91. Muller-Ladner U, Kriegsmann J, Franklin BN, Matsumoto S, Geiler T, Gay RE, et al. Synovial fibroblasts of patients with rheumatoid arthritis attach to and invade normal human cartilage when engrafted into SCID mice. Am J Pathol. (1996) 149:1607–15.
93. Rinaldi N, Schwarz-Eywill M, Weis D, Leppelmann-Jansen P, Lukoschek M, Keilholz U, et al. Increased expression of integrins on fibroblast-like synoviocytes from rheumatoid arthritis in vitro correlates with enhanced binding to extracellular matrix proteins. Ann Rheum Dis. (1997) 56:45–51. doi: 10.1136/ard.56.1.45

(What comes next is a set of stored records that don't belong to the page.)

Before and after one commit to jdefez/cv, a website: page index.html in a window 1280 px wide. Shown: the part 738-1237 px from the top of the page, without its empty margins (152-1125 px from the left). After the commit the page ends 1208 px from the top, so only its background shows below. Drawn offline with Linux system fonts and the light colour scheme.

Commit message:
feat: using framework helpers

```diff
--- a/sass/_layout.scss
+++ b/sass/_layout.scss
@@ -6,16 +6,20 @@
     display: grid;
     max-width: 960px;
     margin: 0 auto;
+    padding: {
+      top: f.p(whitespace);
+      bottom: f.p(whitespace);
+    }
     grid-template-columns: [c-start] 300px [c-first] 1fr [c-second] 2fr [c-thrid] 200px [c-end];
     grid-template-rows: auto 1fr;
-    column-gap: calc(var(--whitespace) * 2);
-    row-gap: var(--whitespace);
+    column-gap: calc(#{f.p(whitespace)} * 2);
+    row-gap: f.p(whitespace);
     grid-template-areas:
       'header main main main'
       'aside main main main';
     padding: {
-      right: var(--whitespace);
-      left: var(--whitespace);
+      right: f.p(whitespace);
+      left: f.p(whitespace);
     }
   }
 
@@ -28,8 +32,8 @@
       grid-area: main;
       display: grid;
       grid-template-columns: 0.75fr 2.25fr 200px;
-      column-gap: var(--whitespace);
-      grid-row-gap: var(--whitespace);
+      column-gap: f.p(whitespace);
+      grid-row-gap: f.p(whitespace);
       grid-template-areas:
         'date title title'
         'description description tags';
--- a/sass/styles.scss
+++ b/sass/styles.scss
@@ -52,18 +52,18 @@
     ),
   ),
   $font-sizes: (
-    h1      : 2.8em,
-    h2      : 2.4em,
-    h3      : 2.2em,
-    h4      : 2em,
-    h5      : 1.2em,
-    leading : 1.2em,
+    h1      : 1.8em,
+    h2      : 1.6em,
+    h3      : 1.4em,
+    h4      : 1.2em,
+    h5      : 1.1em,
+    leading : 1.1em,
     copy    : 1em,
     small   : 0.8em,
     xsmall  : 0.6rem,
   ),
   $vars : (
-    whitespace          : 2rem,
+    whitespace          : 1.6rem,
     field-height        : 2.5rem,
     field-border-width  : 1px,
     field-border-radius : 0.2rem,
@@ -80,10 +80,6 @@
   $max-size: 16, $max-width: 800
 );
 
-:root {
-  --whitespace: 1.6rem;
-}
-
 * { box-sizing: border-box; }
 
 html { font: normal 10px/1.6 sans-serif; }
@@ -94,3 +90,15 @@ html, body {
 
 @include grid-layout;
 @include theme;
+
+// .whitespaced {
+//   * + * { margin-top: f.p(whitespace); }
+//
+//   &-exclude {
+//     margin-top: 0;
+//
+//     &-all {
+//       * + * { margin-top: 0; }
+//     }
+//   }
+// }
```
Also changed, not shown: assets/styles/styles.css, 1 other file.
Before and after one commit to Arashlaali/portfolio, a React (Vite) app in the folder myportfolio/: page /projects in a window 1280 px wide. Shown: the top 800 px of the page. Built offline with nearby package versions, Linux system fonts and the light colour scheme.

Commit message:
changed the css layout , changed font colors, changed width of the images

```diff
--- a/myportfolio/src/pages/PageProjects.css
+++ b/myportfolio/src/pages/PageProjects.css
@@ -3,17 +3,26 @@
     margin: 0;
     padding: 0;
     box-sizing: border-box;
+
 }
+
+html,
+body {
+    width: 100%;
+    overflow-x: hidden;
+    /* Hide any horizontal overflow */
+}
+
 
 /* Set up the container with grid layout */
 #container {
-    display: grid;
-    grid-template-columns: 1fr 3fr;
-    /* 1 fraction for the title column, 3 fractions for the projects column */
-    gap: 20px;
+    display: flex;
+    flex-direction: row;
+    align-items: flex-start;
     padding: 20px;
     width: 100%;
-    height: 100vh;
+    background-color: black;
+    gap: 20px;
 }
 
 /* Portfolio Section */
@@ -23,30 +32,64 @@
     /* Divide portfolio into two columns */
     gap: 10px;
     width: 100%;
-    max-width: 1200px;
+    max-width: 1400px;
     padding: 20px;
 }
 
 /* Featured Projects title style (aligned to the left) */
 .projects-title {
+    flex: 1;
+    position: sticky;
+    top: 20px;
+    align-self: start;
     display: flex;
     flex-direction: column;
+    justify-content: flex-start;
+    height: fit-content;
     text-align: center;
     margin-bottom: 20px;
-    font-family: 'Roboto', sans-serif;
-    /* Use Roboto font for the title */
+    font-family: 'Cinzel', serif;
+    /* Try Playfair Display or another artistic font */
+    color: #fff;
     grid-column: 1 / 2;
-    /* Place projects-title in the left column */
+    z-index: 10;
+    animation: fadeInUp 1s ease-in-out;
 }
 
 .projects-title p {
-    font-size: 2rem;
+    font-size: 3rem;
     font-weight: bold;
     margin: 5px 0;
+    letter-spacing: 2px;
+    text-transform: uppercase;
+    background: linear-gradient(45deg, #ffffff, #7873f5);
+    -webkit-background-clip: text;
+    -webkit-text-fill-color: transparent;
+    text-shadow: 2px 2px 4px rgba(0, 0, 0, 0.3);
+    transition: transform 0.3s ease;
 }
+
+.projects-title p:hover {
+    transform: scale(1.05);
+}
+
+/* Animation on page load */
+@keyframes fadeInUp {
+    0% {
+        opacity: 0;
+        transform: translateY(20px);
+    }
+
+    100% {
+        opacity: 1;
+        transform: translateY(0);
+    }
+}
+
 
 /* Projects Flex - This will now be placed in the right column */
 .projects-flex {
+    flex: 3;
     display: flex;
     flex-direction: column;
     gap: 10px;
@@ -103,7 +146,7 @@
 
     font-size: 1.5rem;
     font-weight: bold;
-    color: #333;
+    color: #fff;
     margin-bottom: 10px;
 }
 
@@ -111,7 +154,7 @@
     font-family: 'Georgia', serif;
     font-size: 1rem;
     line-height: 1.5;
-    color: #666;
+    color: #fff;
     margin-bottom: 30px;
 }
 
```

Keywords: fibroblast-like synoviocytes (FLSs), synovial tissue, rheumatoid arthritis, non-immune cells, immune cells, autoantibodies, ectopic lymphoid-like structures (ELSs)
Citation: Yoshitomi H (2019) Regulation of Immune Responses and Chronic Inflammation by Fibroblast-Like Synoviocytes. Front. Immunol. 10:1395. doi: 10.3389/fimmu.2019.01395
Received: 07 January 2019; Accepted: 03 June 2019;
Published: 19 June 2019.
Edited by:Teruki Dainichi, Kyoto University, Japan
Reviewed by:Toshihiro Nanki, Toho University, Japan
Sin-Hyeog Im, Pohang University of Science and Technology, South Korea
Copyright © 2019 Yoshitomi. This is an open-access article distributed under the terms of the Creative Commons Attribution License (CC BY). The use, distribution or reproduction in other forums is permitted, provided the original author(s) and the copyright owner(s) are credited and that the original publication in this journal is cited, in accordance with accepted academic practice. No use, distribution or reproduction is permitted which does not comply with these terms.
*Correspondence: Hiroyuki Yoshitomi, email@example.com